PROBLEM DESCRIPTION: In the data below, find every line with the word "karaoke" and copy it out.
------------------------------
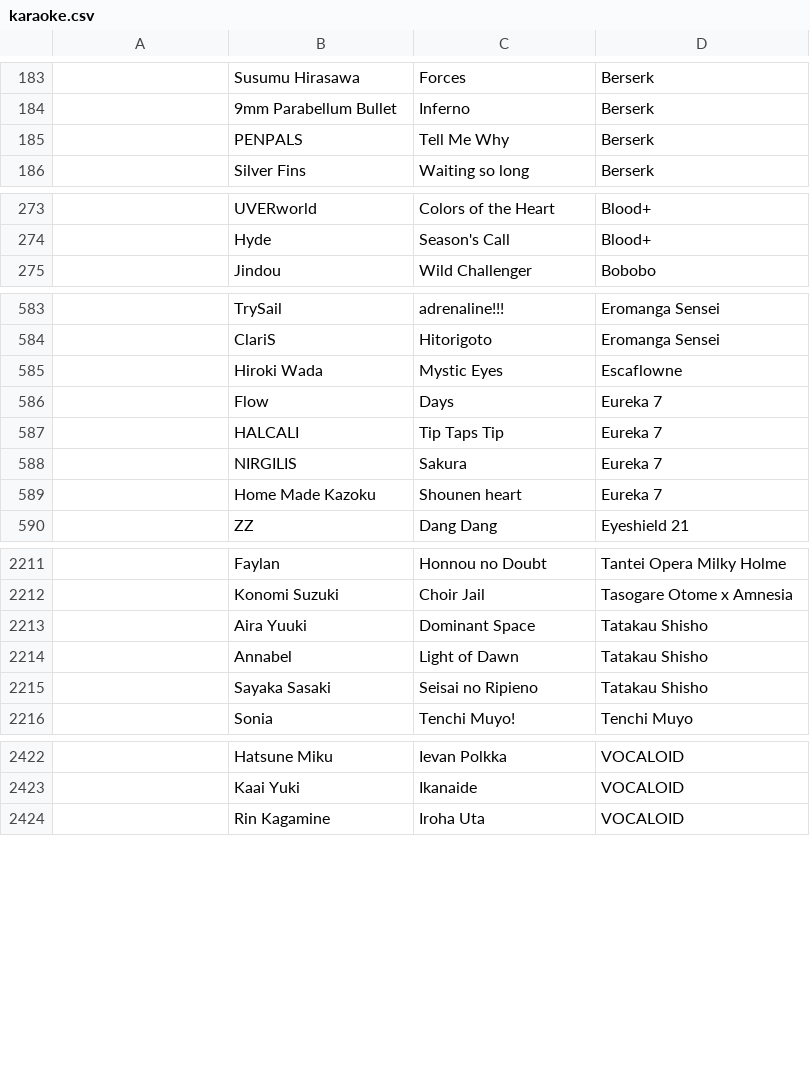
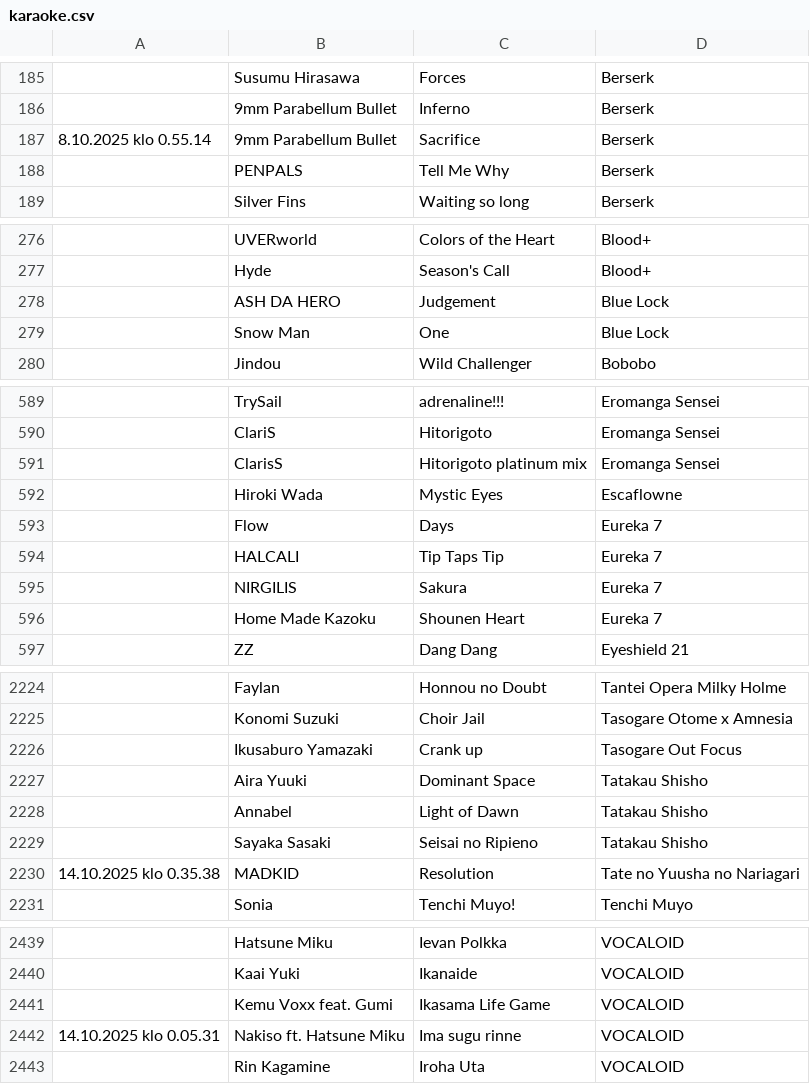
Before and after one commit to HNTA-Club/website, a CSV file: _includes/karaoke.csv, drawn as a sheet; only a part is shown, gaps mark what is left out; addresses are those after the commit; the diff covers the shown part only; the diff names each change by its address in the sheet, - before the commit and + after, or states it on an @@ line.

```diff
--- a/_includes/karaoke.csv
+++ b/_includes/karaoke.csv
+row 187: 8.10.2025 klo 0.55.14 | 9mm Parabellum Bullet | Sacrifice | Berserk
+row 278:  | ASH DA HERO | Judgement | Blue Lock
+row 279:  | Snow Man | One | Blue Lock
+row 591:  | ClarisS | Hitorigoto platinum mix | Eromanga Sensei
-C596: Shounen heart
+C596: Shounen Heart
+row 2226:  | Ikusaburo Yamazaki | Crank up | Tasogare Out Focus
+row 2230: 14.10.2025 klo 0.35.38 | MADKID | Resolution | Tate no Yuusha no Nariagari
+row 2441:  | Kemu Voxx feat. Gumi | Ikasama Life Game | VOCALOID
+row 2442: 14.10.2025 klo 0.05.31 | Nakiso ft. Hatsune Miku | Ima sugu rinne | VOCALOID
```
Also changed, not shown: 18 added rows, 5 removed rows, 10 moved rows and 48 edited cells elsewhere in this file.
------------------------------
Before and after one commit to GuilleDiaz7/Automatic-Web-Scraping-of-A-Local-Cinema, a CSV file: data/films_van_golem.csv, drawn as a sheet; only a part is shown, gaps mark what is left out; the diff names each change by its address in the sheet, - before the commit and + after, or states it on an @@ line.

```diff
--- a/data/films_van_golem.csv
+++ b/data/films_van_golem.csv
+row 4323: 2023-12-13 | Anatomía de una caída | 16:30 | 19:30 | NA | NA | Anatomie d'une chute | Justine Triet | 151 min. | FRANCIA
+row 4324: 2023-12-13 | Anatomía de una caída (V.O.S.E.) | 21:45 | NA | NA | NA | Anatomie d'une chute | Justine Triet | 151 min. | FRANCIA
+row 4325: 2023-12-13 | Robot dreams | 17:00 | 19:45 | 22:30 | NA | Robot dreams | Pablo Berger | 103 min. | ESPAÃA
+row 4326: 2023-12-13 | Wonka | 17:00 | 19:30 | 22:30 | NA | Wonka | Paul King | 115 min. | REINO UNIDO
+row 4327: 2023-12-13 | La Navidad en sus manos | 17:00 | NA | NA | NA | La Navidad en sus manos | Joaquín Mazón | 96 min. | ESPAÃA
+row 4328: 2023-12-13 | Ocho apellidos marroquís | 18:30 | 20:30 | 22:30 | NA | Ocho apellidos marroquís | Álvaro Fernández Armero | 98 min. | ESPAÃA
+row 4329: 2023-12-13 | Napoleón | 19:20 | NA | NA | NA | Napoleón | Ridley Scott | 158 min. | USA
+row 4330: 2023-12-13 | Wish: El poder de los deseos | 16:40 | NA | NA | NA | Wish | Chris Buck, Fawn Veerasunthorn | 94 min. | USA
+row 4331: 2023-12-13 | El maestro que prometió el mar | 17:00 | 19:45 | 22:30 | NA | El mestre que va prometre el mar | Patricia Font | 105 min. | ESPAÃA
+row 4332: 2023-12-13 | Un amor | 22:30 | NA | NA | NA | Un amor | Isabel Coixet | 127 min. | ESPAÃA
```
------------------------------
ANSWER BELOW:
Before and after one commit to HNTA-Club/website, a CSV file: _includes/karaoke.csv, drawn as a sheet; only a part is shown, gaps mark what is left out; addresses are those after the commit; the diff covers the shown part only; the diff names each change by its address in the sheet, - before the commit and + after, or states it on an @@ line.
--- a/_includes/karaoke.csv
+++ b/_includes/karaoke.csv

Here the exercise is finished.